Posted on: 13/01/2023
As the Financial Conduct Authority (FCA) issues further clarification(1) on how to meet Consumer Duty requirements, firms are reminded that this "significant regulatory initiative" is to be taken seriously ahead of the impending July deadline. What does this mean and where should firms be now?
Firms are now racing to prepare for the FCA’s upcoming Consumer Duty – the new regulation poised as a catalyst for organisations to think beyond simple rule book compliance and take a holistic and technological approach to ensuring that their customers receive good outcomes.
No room for misconduct
This increased pressure follows the announcement that fines issued by the FCA for misconduct almost doubled in 2022(2), sending a clear message that it is “back in business” post-pandemic, whereby some regulatory initiatives were offered leniency. It also follows a year where mistreatment of retail customers across financial services was vast, ranging from the poor treatment of customers in guarantor loans, to poor advice regarding pension transfers and self-invested personal pensions.
This news has further heightened the urgency of the Consumer Duty, and the FCA has said that it is determined to protect consumers whose financial stress during the today’s cost of living crisis might lead them to making unwise decisions in terms of investment or borrowing.
How should firms be preparing?
This customer-centric approach marks the FCA’s new data-driven and analytical outlook to regulatory compliance, but the amount of data needed on the customer to comply with Consumer Duty requires a new level of operation for most businesses. Putting customers at the heart of Consumer Duty means firms are expected to truly understand a consumer’s end-to-end journey – from product design to post-sale support - with a granular analysis of enterprise-wide interactions.
But there is a clear opportunity here.

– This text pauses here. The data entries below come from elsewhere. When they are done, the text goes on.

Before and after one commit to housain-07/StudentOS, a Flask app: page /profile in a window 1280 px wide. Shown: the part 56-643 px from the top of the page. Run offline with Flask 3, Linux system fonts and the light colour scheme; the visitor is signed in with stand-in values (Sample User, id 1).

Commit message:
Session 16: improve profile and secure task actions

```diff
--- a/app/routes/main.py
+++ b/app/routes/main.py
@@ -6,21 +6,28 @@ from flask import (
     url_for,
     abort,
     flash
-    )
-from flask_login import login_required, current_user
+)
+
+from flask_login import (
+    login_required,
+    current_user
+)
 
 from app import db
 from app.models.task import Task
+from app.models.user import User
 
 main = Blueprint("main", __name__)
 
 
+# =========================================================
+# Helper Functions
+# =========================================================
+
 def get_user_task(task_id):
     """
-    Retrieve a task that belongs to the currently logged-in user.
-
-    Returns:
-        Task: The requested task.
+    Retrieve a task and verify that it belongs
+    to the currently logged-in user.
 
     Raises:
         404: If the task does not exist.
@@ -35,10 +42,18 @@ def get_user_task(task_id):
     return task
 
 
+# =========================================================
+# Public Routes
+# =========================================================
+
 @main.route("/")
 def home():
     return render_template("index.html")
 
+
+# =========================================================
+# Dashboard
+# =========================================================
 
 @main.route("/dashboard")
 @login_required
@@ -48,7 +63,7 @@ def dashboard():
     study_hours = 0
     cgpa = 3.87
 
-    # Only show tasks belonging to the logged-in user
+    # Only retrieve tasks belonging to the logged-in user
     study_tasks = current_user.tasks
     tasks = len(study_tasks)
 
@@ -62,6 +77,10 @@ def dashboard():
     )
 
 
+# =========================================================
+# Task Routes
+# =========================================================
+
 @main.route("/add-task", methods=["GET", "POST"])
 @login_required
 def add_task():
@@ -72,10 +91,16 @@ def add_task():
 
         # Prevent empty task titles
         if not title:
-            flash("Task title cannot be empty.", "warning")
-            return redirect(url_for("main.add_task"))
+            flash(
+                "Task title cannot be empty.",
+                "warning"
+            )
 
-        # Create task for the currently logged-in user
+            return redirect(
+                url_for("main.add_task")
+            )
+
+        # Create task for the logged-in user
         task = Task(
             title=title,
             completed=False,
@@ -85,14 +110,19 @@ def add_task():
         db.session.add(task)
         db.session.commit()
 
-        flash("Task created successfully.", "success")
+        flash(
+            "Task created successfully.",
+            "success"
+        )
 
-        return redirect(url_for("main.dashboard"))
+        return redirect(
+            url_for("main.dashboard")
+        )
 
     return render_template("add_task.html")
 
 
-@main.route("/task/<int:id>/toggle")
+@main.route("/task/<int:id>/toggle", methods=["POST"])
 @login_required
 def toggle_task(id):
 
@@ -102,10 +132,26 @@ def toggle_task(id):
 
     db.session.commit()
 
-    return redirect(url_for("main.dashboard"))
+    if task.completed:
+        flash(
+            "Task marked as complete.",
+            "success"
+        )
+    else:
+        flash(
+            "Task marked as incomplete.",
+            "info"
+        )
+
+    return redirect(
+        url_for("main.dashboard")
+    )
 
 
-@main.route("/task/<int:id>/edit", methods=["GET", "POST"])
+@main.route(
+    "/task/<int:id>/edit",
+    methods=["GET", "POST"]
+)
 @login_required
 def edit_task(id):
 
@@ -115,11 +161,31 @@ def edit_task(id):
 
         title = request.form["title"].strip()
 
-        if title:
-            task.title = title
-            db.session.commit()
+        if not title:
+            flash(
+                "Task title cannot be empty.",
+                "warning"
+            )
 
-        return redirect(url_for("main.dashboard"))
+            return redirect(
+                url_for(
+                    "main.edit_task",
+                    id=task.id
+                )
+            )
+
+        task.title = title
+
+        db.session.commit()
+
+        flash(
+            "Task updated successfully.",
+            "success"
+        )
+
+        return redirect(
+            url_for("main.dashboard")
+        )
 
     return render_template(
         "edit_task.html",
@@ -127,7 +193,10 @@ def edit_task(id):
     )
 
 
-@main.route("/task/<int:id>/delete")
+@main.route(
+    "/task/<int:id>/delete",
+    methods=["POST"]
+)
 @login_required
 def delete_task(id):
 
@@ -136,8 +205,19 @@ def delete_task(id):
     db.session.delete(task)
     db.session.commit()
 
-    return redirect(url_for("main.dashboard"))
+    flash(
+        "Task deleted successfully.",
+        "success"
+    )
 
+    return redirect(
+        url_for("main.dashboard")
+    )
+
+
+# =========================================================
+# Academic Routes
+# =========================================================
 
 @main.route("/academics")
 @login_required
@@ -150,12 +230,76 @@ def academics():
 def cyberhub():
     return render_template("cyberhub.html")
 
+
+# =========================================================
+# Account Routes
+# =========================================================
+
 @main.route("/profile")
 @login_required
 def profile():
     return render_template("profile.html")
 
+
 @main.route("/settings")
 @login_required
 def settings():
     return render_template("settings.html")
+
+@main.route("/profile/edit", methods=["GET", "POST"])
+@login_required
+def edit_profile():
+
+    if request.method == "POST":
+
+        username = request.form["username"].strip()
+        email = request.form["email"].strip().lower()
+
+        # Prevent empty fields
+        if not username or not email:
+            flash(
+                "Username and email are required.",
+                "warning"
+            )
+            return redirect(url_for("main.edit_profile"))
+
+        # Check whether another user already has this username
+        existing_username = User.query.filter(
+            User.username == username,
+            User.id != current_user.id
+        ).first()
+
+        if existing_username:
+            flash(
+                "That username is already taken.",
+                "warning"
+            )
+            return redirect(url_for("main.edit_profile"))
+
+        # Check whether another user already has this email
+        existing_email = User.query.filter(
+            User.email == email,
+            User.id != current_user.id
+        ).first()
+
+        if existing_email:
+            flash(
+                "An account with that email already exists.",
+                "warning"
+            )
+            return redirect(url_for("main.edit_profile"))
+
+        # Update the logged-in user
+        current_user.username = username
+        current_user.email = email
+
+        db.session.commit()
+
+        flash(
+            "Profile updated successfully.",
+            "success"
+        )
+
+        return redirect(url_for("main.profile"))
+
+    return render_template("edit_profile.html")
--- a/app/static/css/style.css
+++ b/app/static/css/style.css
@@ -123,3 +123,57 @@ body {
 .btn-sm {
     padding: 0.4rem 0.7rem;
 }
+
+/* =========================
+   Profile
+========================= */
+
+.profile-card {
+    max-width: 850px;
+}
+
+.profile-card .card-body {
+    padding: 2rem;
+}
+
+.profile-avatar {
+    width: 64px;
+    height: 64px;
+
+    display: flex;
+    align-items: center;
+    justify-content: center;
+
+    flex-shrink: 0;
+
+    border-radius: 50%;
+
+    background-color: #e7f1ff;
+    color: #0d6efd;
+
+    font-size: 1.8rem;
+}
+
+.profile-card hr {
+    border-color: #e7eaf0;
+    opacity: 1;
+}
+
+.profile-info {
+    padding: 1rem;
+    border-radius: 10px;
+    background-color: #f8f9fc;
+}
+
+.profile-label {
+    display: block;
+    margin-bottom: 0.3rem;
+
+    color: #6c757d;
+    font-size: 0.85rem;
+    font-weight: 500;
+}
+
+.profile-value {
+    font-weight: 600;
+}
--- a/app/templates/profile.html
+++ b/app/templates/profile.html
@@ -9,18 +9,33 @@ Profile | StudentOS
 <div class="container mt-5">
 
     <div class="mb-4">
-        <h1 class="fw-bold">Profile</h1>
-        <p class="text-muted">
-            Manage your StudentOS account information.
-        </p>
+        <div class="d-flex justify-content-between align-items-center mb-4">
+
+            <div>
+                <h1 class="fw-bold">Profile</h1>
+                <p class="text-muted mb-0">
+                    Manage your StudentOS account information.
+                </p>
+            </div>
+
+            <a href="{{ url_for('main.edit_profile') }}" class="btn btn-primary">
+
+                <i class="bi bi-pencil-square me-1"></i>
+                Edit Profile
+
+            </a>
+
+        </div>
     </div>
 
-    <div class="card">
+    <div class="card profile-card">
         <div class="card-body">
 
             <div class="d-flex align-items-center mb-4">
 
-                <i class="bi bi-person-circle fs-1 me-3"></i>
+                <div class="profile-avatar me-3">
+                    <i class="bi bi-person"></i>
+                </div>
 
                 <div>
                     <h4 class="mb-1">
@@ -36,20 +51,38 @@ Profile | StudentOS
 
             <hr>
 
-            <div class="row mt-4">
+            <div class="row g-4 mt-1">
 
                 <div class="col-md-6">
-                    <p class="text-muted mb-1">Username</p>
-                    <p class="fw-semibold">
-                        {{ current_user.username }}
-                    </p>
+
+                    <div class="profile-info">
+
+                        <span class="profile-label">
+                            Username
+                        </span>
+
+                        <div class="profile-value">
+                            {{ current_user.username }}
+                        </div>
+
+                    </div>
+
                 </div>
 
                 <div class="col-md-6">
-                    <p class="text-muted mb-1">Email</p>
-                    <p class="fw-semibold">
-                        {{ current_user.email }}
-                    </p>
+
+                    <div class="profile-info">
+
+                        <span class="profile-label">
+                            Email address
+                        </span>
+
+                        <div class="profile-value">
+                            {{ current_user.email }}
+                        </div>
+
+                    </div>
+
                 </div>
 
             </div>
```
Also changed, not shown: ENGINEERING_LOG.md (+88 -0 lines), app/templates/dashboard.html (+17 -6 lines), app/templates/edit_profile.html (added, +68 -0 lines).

With its comprehensive monitoring and analytics capabilities, AI-driven conversational intelligence has already been propelling itself into the spotlight as an essential tool for maintaining compliance and uncovering rich insights to understand and augment the customer journey.
In fact, many organisations are already making way for these technologies, with Microsoft stating that AI will monitor approximately 95%(3) of all consumer interactions by 2025 – powering the future of customer experience to uncover behavioural insights, complaints root cause analysis, consumer outcomes, and customer and agent feedback – some of the many requirements outlined in the new Consumer Duty.
But firms shouldn’t delay. Starting this process now will increase the opportunity to refine methodologies and help to improve the understanding of the customer’s journey.
From what, to how? The key deadlines you need to know.
The FCA expects Consumer Duty compliance to be an iterative process due to its wide-ranging scope. Whilst there is not a one size fits all approach, firms are expected to have “substantive” compliance from day one of the July 31st implementation deadline. In what is considered as a complete change in mindset and not just rule-book compliance, the FCA also warns firms need a longer-term view and should challenge themselves to continuously review their processes to improve and deliver better outcomes for customers.
With as many as two thirds(4) of lenders not yet compliant just before the festive break, there is still work to be done ahead of the deadline. By now, firms should have looked to onboard a Consumer Duty Champion to ensure that the Duty is being discussed regularly and raised frequently in relevant discussions within the organisation. Stakeholders should also have been consulted, ensuring each part of the business understands its obligations and timelines and is ready and able to support research and implementation plans. If not already done, firms should also look to conduct a gap analysis by mapping each product and service journey to customer interactions to highlight any areas where processes do not meet Consumer Duty requirements. The final deadlines are as follows:
30 April 2023: Manufacturers should have completed all the reviews necessary to meet the outcome rules for their existing open products and services so they can share with distributors to meet their obligations under the Duty and identify where changes need to be made.
31 July 2023: Implementation deadline for new and existing products or services that are open to sale or renewal.
31 July 2024: Implementation deadline for closed products or services.
Worried about complying with the new regulations?
Though the deadline is looming, it’s not too late to get compliant. Check out our Consumer Duty resources or get in touch to explore our solutions.